**TASK GOAL**
List each line of the data in which the string "game" appears.

━━━ MATERIAL PROVIDED ━━━

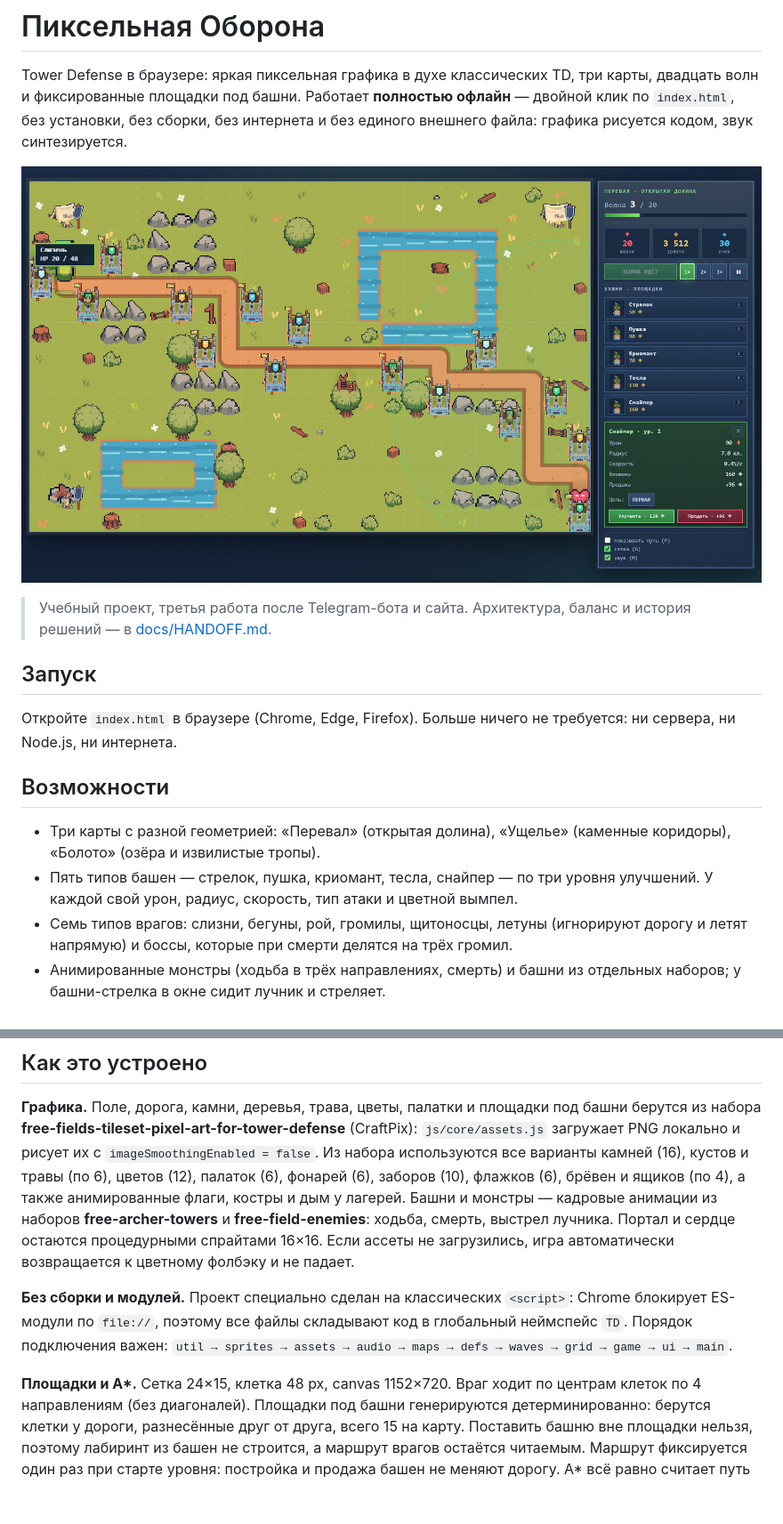
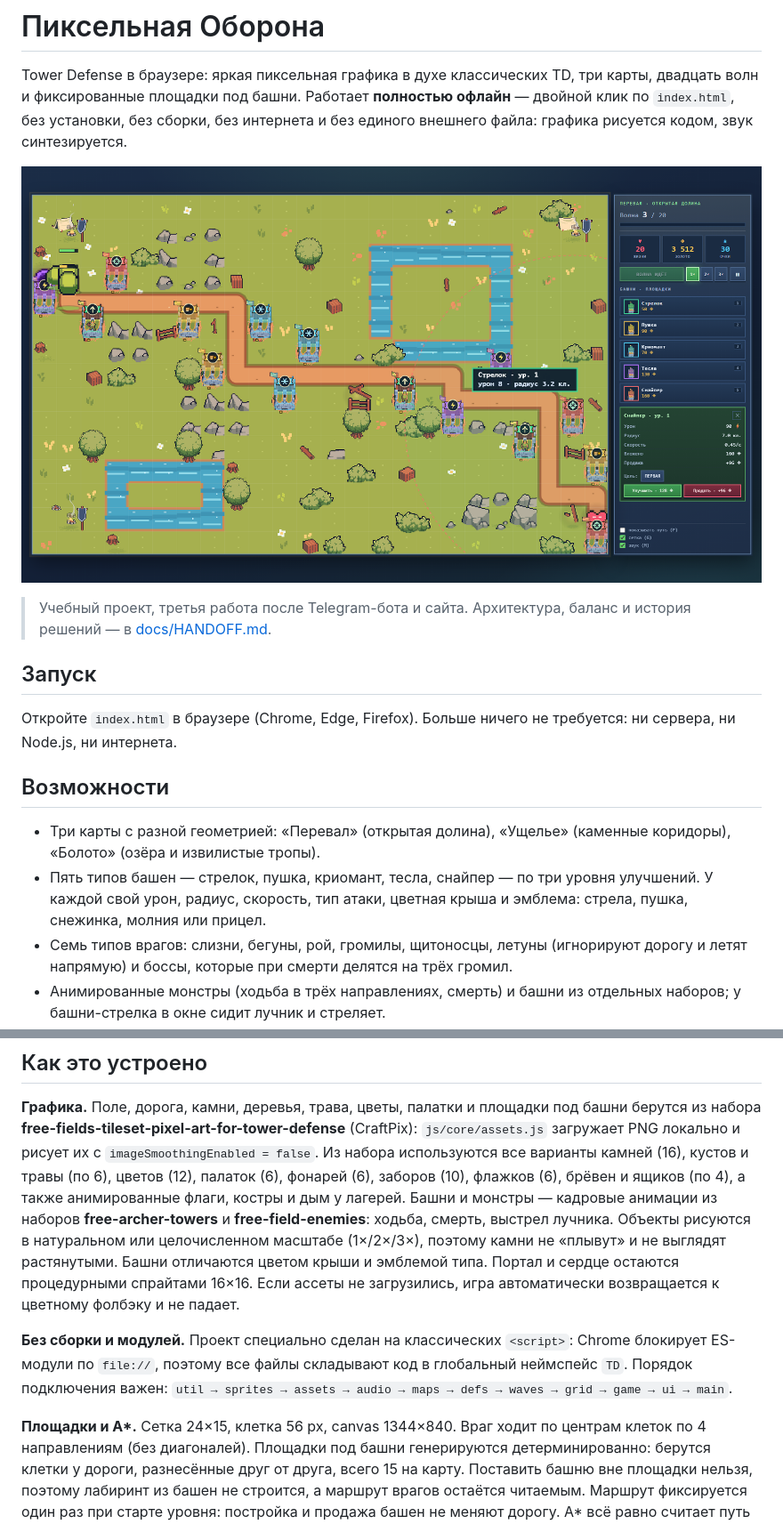
Before and after one commit to FendaR715/pixel-defense, a Markdown page: README.md, 2 parts joined by grey strips. Shown at 89% size. Drawn GitHub-style; pictures changed too: docs/screenshots/game.png; blank space fills up the shorter version.

Commit message:
feat: крупнее поле, целочисленный масштаб ассетов и цветные башни по типам

```diff
--- a/README.md
+++ b/README.md
@@ -20,7 +20,8 @@ Tower Defense в браузере: яркая пиксельная график
 * Три карты с разной геометрией: «Перевал» (открытая долина), «Ущелье» (каменные
   коридоры), «Болото» (озёра и извилистые тропы).
 * Пять типов башен — стрелок, пушка, криомант, тесла, снайпер — по три уровня улучшений.
-  У каждой свой урон, радиус, скорость, тип атаки и цветной вымпел.
+  У каждой свой урон, радиус, скорость, тип атаки, цветная крыша и эмблема: стрела,
+  пушка, снежинка, молния или прицел.
 * Семь типов врагов: слизни, бегуны, рой, громилы, щитоносцы, летуны (игнорируют
   дорогу и летят напрямую) и боссы, которые при смерти делятся на трёх громил.
 * Анимированные монстры (ходьба в трёх направлениях, смерть) и башни из отдельных
@@ -99,6 +100,8 @@ docs/                 документация и скриншоты
 палаток (6), фонарей (6), заборов (10), флажков (6), брёвен и ящиков (по 4), а также
 анимированные флаги, костры и дым у лагерей. Башни и монстры — кадровые анимации из
 наборов **free-archer-towers** и **free-field-enemies**: ходьба, смерть, выстрел лучника.
+Объекты рисуются в натуральном или целочисленном масштабе (1×/2×/3×), поэтому камни
+не «плывут» и не выглядят растянутыми. Башни отличаются цветом крыши и эмблемой типа.
 Портал и сердце остаются процедурными спрайтами 16×16. Если ассеты не загрузились,
 игра автоматически возвращается к цветному фолбэку и не падает.
 
@@ -107,7 +110,7 @@ Chrome блокирует ES-модули по `file://`, поэтому все
 неймспейс `TD`. Порядок подключения важен: `util → sprites → assets → audio → maps →
 defs → waves → grid → game → ui → main`.
 
-**Площадки и A\*.** Сетка 24×15, клетка 48 px, canvas 1152×720. Враг ходит по центрам
+**Площадки и A\*.** Сетка 24×15, клетка 56 px, canvas 1344×840. Враг ходит по центрам
 клеток по 4 направлениям (без диагоналей). Площадки под башни генерируются детерминированно:
 берутся клетки у дороги, разнесённые друг от друга, всего 15 на карту. Поставить башню
 вне площадки нельзя, поэтому лабиринт из башен не строится, а маршрут врагов остаётся
```
Also changed, not shown: docs/CONVERSATION.md (+9 -0 lines), docs/HANDOFF.md (+4 -2 lines), docs/screenshots/bestiary.png, docs/screenshots/boss.png, docs/screenshots/levels.png, docs/screenshots/menu.png, docs/screenshots/spots.png, 5 other files.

━━━

**OUTPUT OF THE EXERCISE**
Before and after one commit to FendaR715/pixel-defense, a Markdown page: README.md, 2 parts joined by grey strips. Shown at 89% size. Drawn GitHub-style; pictures changed too: docs/screenshots/game.png; blank space fills up the shorter version.
 defs → waves → grid → game → ui → main`.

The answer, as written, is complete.